eBook Color Purple ePub

by Alice Walker

  • ISBN: 0671668781
  • Category: Contemporary
  • Subcategory: Literature
  • Author: Alice Walker
  • Language: English
  • Publisher: Pocket Books (January 1996)
  • Pages: 253
  • ePub book: 1788 kb
  • Fb2 book: 1391 kb
  • Other: txt lit doc lrf
  • Rating: 4.1
  • Votes: 553

Description

To the Spirit: Without whose assistance. Nor I. Would have been

To the Spirit: Without whose assistance. Would have been. If it is true that it is what we run from that chases us, then The Color Purple (this color that is always a surprise but is everywhere in nature) is the book that ran me down while I sat with my back to it in a field.

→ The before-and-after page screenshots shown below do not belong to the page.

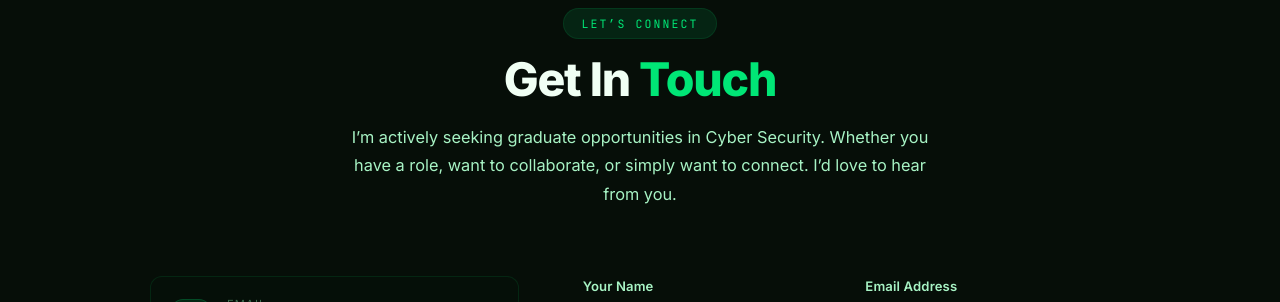
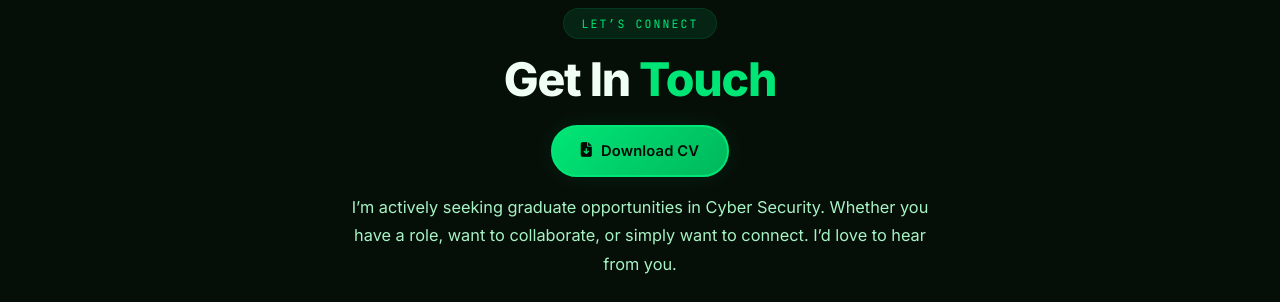
Before and after one commit to babyarsa84-hub/Portfolio, a plain HTML site: page index.html in a window 1280 px wide. Shown: the part 7820-8122 px from the top of the page. Drawn offline with Linux system fonts and the light colour scheme.

Commit message:
Add Download CV button to contact section with PDF asset

```diff
--- a/assets/css/style.css
+++ b/assets/css/style.css
@@ -152,6 +152,32 @@ button  { font-family: inherit; cursor: pointer; }
 
 .btn--sm   { padding: 9px 22px; font-size: 0.85rem; }
 .btn--full { width: 100%; justify-content: center; }
+
+.btn--cv-download {
+  display: inline-flex;
+  align-items: center;
+  gap: 9px;
+  margin: 18px auto 0;
+  padding: 12px 28px;
+  border-radius: var(--r-full);
+  font-family: var(--font-sans);
+  font-size: 0.92rem;
+  font-weight: 600;
+  letter-spacing: 0.01em;
+  cursor: pointer;
+  white-space: nowrap;
+  text-decoration: none;
+  color: #030a04;
+  background: linear-gradient(135deg, var(--clr-primary), #00b85c);
+  border: 2px solid var(--clr-primary);
+  box-shadow: 0 0 24px var(--clr-primary-dim);
+  transition: transform var(--t-normal), box-shadow var(--t-normal);
+}
+.btn--cv-download:hover {
+  transform: translateY(-3px);
+  box-shadow: 0 0 48px var(--clr-primary-glow), 0 10px 24px rgba(0,0,0,0.4);
+}
+.btn--cv-download:active { transform: translateY(-1px); }
 
 /* ============================================================
    5. SECTION COMMON
--- a/index.html
+++ b/index.html
@@ -717,6 +717,9 @@
       <div class="section__header">
         <span class="section__tag">Let&rsquo;s Connect</span>
         <h2 class="section__title" id="contact-title">Get In <span class="text-accent">Touch</span></h2>
+        <a href="assets/Arsalan-Fareed-Abid-CV.pdf" download="Arsalan-Fareed-Abid-CV.pdf" class="btn btn--cv-download" aria-label="Download Arsalan Fareed Abid CV PDF">
+          <i class="fas fa-file-arrow-down" aria-hidden="true"></i> Download CV
+        </a>
         <p class="section__subtitle">
           I&rsquo;m actively seeking graduate opportunities in Cyber Security. Whether you have a role,
           want to collaborate, or simply want to connect. I&rsquo;d love to hear from you.
```
Also changed, not shown: 1 other file.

Without the Great Mystery's word coming from any Sunday sermon or through any human mouth, there I heard and saw it moving in beauty across the grassy hills.

ALICE WALKER is an internationally celebrated writer, poet, and activist whose books include seven novels, four collections of short stories, four children’s books, and volumes of essays and poetry. She won the Pulitzer Prize in Fiction in 1983 and the National Book Award.

The Color Purple is a 1982 epistolary novel by American author Alice Walker which won the 1983 Pulitzer Prize for Fiction and the National Book Award for Fiction. It was later adapted into a film and musical of the same name

The Color Purple is a 1982 epistolary novel by American author Alice Walker which won the 1983 Pulitzer Prize for Fiction and the National Book Award for Fiction. It was later adapted into a film and musical of the same name. Taking place mostly in rural Georgia, the story focuses on the life of African-American women in the Southern United States in the 1930s, addressing numerous issues including their exceedingly low position in American social culture

The Color Purple, Alice Walker The Color Purple is a 1982 epistolary novel, by American author Alice Walker, which won the 1983 Pulitzer Prize, for Fiction and the National Book Award for Fiction.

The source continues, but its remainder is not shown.